The plans call for spending 1.5 trillion yuan ($230 billion) to expand air travel, said Li Jiaxiang, administrator of the Civil Aviation Administration of China.
Some 130 of China’s 175 existing airports lost money last year but Beijing will support them to boost local economic growth, Li said at a news conference.
He said incomes in farming areas have risen when airports open nearby, allowing their fruit and vegetables to be flown to more prosperous major cities.
China’s fast-growing air travel market is expected to pass North America as the world’s biggest in coming decades.
Li said the plans call for increasing the number of airports to at least 220 in the next five years.
He gave no indication where they would be, but Beijing is spending heavily to develop poorer areas and China’s west and link them to booming eastern cities.
China to Build 97 Airports in 12 Years
25.3.2008 (Tree Hugger)
According to China’s People’s Daily, 97 new airports will be built in China in the next 12 years. That will bring the total number to 244 airports by 2020. At the end of 2006, the number was 147, and it is expected that there will be 192 airports by 2010. This means that 82% of Chinese people will live within 100 kilometers of an airport by 2020.
It’s not clear exactly what criteria the People’s Daily uses to define what types of airports are included in its count, but if we compare apples to apples and look in the CIA factbook, we find that there are 5,143 airports (paved runways) in the USA vs. 403 in China. That helps keep things in perspective…Still, regardless of who has more airports, it is obvious that the whole sector is fast-growing and will contribute more and more to global warming and air pollution as time goes on. How can we make it greener? How can we keep the many benefits of air travel and reduce or eliminate the negative side-effects?
There are many potential solutions floating around, but we can’t know yet which ones will work and which will fail. That’s why we must start working on the problem right now and not wait for a more urgent crisis.
As food for thought, here’s a possible scenario:
Ground transportation is moving towards electrification (with batteries, hypercapacitors, hydrogen, etc, as storage mediums), because that’s more efficient than burning fuel and losing most of the energy as heat. It is also easier (so far) to produce clean electricity than clean liquid fuels.

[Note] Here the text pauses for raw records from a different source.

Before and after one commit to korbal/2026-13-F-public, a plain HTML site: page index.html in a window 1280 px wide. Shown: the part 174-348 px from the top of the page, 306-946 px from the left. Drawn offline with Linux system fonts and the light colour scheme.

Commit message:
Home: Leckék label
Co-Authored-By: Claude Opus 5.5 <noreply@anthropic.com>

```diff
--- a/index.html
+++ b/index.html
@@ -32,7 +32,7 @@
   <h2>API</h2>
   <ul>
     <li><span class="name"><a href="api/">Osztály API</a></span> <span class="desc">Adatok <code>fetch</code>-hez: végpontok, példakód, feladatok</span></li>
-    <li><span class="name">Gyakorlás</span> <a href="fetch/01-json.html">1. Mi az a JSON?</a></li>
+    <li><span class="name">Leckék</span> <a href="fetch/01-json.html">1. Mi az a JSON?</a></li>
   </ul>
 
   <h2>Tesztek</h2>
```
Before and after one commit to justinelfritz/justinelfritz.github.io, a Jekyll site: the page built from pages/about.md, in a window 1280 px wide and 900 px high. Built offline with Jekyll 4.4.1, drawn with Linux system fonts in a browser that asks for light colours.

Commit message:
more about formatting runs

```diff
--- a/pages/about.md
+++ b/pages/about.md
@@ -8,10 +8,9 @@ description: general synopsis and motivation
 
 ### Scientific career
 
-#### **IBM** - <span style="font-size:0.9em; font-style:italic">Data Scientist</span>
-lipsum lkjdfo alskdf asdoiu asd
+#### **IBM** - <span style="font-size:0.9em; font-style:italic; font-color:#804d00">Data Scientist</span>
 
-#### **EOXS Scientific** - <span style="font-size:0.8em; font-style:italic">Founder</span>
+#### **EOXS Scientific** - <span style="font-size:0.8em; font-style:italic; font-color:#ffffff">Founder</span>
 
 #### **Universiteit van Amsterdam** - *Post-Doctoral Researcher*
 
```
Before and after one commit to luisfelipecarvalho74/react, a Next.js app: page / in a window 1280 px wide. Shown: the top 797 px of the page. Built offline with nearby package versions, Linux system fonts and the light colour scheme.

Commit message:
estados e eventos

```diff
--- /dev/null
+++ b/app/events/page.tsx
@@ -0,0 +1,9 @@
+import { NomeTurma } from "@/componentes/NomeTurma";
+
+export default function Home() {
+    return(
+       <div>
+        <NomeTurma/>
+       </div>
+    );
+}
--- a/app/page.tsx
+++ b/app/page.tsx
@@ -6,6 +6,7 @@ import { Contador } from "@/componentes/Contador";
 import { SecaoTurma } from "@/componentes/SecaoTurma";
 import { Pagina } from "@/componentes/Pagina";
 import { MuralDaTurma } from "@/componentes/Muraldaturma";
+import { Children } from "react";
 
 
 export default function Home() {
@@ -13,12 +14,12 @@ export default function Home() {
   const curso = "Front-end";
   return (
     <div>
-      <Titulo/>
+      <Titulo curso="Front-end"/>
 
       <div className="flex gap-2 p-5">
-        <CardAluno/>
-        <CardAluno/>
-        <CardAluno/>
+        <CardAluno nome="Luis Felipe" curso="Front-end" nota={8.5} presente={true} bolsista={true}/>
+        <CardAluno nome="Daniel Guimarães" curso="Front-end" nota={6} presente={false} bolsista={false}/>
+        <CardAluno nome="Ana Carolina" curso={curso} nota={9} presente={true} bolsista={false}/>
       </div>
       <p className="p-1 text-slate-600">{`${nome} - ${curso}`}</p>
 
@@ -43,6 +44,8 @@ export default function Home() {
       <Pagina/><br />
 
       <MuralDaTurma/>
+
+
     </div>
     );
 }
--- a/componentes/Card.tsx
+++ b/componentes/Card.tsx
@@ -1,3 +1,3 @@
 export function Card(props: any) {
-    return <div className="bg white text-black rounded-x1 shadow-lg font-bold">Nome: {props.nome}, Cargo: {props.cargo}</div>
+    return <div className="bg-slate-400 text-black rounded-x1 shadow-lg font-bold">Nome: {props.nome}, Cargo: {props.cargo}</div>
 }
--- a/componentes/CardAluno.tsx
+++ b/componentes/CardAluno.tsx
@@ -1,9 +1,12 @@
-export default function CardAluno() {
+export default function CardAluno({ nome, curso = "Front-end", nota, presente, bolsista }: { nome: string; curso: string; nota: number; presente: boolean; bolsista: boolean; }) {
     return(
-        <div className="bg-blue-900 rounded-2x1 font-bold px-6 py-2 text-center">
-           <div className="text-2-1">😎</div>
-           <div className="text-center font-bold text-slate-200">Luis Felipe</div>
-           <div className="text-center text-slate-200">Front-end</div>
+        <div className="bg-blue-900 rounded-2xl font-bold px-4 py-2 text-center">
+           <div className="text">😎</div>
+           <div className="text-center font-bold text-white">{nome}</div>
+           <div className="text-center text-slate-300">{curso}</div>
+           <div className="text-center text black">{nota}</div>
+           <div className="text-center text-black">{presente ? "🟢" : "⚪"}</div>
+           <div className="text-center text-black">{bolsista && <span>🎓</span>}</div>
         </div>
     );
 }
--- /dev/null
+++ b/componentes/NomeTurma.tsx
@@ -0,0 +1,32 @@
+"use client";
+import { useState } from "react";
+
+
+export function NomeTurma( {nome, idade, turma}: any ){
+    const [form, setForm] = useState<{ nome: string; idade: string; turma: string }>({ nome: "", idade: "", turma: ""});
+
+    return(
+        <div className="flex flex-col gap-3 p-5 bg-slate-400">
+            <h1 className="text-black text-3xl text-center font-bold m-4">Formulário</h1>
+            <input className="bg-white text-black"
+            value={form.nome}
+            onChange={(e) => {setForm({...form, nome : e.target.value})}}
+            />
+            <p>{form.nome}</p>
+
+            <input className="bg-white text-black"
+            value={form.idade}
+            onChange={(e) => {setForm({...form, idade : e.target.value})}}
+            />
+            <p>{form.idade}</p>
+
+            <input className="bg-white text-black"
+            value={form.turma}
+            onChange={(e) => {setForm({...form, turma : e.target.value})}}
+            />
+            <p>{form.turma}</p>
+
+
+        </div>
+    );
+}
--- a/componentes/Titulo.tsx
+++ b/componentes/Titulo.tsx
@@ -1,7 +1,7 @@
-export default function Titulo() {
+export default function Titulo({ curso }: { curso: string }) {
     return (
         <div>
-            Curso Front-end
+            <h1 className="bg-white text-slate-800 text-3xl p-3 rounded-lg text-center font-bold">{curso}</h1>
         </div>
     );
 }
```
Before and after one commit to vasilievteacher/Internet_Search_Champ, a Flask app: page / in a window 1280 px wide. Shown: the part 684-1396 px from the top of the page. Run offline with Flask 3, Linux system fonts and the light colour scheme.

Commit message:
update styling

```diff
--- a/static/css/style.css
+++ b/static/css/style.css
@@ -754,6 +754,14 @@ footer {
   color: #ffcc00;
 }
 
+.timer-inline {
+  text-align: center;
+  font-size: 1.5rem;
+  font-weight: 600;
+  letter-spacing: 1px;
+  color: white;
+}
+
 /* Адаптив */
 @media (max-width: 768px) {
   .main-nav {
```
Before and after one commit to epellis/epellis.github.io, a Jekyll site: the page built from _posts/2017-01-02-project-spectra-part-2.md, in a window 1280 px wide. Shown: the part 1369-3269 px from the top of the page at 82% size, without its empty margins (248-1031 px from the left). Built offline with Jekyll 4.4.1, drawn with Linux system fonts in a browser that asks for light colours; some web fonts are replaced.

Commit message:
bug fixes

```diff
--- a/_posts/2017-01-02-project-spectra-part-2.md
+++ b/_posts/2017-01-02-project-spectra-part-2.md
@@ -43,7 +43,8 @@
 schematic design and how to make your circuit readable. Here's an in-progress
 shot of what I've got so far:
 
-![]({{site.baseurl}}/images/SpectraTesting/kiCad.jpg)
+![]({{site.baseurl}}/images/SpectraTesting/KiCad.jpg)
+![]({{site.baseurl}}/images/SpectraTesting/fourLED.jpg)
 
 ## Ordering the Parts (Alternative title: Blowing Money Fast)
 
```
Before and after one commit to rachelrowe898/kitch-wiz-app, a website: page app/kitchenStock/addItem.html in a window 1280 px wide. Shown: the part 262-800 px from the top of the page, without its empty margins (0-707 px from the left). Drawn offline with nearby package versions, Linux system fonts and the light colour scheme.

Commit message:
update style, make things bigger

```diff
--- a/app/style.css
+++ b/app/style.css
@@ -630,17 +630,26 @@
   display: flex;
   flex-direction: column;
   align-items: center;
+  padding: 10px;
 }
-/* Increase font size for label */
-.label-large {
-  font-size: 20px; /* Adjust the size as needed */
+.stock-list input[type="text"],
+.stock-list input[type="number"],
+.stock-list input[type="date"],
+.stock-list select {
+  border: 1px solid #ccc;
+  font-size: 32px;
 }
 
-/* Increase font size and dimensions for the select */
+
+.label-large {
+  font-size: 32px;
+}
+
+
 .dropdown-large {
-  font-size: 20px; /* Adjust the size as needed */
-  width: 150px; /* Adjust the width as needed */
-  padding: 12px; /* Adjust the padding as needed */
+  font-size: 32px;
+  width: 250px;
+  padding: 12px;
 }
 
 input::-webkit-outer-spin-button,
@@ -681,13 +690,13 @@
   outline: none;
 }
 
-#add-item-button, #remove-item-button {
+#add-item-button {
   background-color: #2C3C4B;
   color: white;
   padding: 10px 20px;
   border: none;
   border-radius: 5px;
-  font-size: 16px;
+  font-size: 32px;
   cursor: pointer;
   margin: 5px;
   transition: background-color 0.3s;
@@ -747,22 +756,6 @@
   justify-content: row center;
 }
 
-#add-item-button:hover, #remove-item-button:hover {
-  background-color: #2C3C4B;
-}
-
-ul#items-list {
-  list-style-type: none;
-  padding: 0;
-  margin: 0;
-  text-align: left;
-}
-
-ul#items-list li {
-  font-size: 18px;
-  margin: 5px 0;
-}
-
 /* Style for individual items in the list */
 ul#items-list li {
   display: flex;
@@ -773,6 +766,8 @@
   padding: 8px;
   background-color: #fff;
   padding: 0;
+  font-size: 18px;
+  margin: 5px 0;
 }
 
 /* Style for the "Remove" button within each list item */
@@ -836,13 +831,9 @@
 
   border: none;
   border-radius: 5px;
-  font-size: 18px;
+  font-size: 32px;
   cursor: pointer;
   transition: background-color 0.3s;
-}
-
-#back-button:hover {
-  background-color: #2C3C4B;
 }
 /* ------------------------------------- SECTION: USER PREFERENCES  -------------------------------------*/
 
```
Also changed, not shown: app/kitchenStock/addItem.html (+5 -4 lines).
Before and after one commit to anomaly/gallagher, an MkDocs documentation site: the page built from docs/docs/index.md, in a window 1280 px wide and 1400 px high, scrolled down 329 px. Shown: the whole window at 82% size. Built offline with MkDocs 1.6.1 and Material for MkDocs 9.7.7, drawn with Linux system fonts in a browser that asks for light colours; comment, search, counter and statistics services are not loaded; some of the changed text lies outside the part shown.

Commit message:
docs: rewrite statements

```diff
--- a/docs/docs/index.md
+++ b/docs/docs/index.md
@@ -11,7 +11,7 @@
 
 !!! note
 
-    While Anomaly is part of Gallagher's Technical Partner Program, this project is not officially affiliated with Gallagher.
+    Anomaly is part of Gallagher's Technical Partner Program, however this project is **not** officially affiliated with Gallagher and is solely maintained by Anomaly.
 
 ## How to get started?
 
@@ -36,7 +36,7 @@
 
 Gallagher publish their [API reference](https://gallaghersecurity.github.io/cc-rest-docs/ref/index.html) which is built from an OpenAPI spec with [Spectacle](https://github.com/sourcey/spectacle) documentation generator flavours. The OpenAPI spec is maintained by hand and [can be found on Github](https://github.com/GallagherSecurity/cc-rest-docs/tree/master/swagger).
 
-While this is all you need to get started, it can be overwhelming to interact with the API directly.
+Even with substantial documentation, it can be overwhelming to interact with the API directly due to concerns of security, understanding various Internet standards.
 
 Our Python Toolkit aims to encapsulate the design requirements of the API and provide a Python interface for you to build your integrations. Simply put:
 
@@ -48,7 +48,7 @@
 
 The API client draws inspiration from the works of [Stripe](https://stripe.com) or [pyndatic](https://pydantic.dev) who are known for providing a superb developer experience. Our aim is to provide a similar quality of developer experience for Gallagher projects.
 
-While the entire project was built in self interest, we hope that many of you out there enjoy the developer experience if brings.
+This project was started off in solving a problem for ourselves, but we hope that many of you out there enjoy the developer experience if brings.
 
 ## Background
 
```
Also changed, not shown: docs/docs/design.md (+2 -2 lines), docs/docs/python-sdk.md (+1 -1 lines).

Unfortunately, airplanes cannot transition to electricity in the way that cars can. That leaves two angles of attack for improvement: Efficiency, and finding another liquid fuel source.
Western China to have 37 new airports between 2006-10
China expects to start making homegrown large commercial aircraft by 2020, raising
the possibility of future competition for Boeing and Airbus in the country’s booming
market for new planes. With China expected to buy 2,230 new planes between now
and 2025, the government has fast-tracked development plans to ensure that its
own companies grab a share. China’s aviation ambitions have stumbled along for
decades, but experts said the latest plan appeared to be plausible given the technological
prowess China has gained from building parts for foreign makers. An agreement
with Airbus to open a final assembly line in China for its mid-size A320 aircraft
will be particularly advantageous. (People’s Daily Online – http://english.people.com.cn)